Stored data entries
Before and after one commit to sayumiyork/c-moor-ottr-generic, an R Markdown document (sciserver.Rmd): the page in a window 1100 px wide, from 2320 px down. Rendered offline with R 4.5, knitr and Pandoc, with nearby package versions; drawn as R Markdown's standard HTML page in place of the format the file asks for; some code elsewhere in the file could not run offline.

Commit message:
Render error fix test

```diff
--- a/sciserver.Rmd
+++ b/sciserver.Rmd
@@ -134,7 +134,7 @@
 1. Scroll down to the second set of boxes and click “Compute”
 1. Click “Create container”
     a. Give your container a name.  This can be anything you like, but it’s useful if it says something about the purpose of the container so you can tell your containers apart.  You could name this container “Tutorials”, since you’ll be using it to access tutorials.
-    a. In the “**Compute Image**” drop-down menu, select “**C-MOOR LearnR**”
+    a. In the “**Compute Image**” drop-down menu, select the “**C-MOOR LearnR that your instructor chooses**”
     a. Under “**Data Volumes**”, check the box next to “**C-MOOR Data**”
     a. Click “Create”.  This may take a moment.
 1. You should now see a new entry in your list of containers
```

| The problem |
Every line above needs to be retyped exactly.

| Task answer |
Before and after one commit to sayumiyork/c-moor-ottr-generic, an R Markdown document (sciserver.Rmd): the page in a window 1100 px wide, from 2320 px down. Rendered offline with R 4.5, knitr and Pandoc, with nearby package versions; drawn as R Markdown's standard HTML page in place of the format the file asks for; some code elsewhere in the file could not run offline.

Commit message:
Render error fix test

```diff
--- a/sciserver.Rmd
+++ b/sciserver.Rmd
@@ -134,7 +134,7 @@
 1. Scroll down to the second set of boxes and click “Compute”
 1. Click “Create container”
     a. Give your container a name.  This can be anything you like, but it’s useful if it says something about the purpose of the container so you can tell your containers apart.  You could name this container “Tutorials”, since you’ll be using it to access tutorials.
-    a. In the “**Compute Image**” drop-down menu, select “**C-MOOR LearnR**”
+    a. In the “**Compute Image**” drop-down menu, select the “**C-MOOR LearnR that your instructor chooses**”
     a. Under “**Data Volumes**”, check the box next to “**C-MOOR Data**”
     a. Click “Create”.  This may take a moment.
 1. You should now see a new entry in your list of containers
```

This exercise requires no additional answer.